ABOUT THIS EXERCISE: Show all lines from the records below in which the string "ArrowRight" is present.
START RECORDS TO USE
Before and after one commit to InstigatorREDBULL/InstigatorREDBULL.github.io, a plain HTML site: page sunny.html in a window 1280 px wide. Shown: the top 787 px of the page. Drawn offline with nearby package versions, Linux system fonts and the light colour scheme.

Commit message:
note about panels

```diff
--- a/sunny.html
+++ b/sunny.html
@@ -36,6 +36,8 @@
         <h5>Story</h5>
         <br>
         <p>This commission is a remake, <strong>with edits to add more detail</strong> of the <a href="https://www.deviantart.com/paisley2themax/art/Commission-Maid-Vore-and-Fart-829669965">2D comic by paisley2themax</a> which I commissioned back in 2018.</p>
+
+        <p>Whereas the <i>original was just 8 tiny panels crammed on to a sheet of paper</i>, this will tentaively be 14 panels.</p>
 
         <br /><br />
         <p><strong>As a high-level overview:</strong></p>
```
END RECORDS TO USE
START RECORDS TO USE
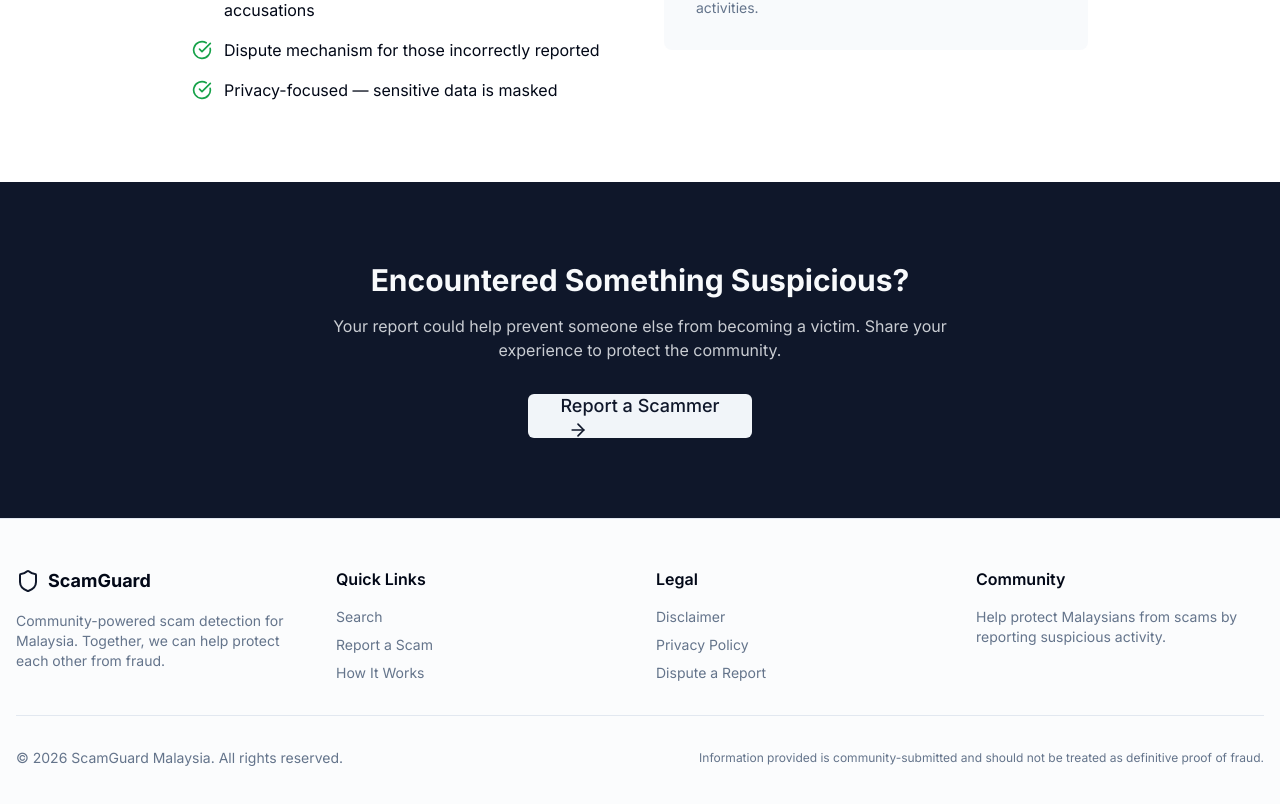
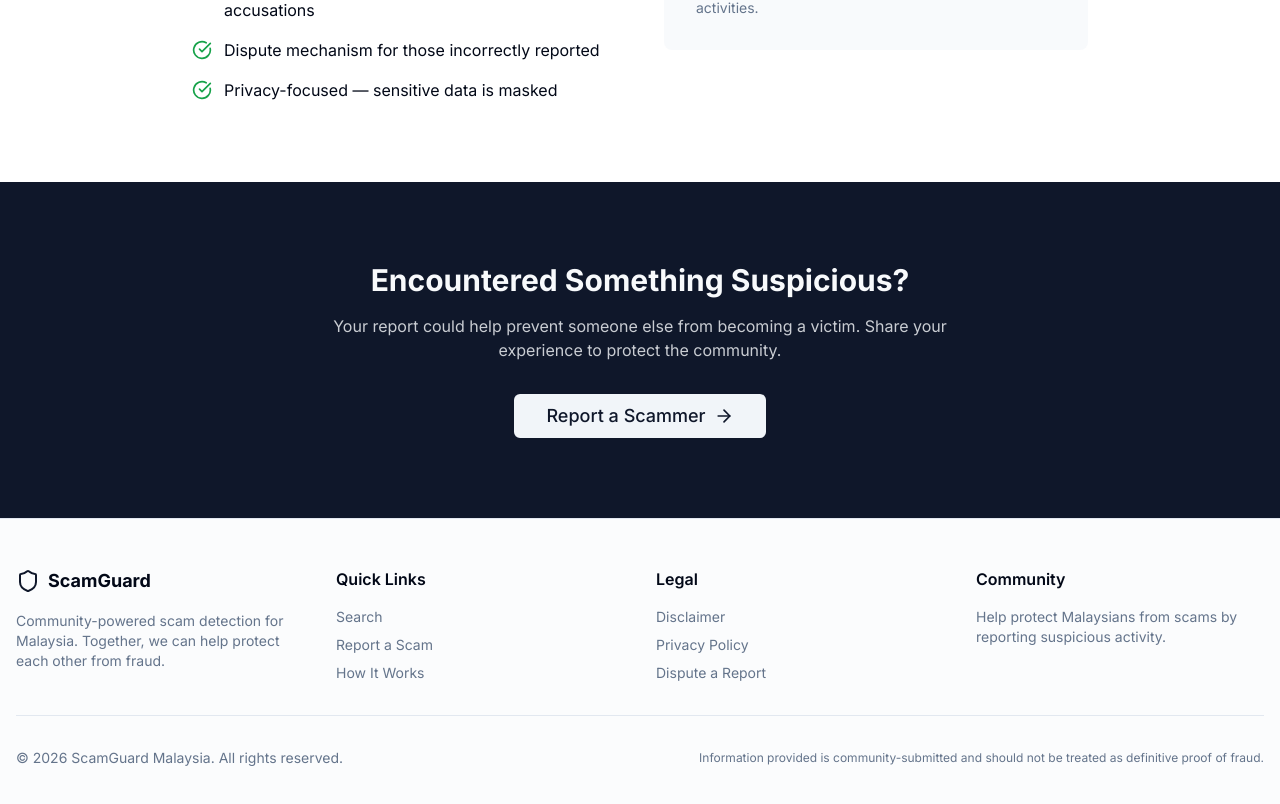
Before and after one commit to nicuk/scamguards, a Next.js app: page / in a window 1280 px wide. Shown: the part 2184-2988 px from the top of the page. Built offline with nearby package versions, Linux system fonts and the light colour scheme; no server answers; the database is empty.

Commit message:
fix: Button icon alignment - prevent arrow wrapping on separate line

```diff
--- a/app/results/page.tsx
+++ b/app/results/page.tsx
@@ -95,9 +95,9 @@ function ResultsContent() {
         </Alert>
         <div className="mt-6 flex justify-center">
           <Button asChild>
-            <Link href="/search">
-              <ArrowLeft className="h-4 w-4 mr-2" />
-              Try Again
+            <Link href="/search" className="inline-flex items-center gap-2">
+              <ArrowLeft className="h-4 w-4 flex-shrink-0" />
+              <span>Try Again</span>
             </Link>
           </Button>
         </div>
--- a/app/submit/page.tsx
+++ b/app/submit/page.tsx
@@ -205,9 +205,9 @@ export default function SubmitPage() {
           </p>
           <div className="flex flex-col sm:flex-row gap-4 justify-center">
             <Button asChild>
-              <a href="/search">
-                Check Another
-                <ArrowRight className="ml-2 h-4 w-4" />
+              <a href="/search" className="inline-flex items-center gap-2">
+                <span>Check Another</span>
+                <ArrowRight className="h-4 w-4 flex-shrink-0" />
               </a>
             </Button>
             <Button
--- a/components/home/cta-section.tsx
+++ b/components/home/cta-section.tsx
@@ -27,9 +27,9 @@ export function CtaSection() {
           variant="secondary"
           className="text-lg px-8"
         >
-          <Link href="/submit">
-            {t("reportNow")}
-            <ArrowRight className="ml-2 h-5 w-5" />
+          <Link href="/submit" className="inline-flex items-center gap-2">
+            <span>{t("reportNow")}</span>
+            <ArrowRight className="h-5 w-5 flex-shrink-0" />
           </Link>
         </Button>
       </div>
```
END RECORDS TO USE
ANSWER BOX:
-                <ArrowRight className="ml-2 h-4 w-4" />
+                <ArrowRight className="h-4 w-4 flex-shrink-0" />
-            <ArrowRight className="ml-2 h-5 w-5" />
+            <ArrowRight className="h-5 w-5 flex-shrink-0" />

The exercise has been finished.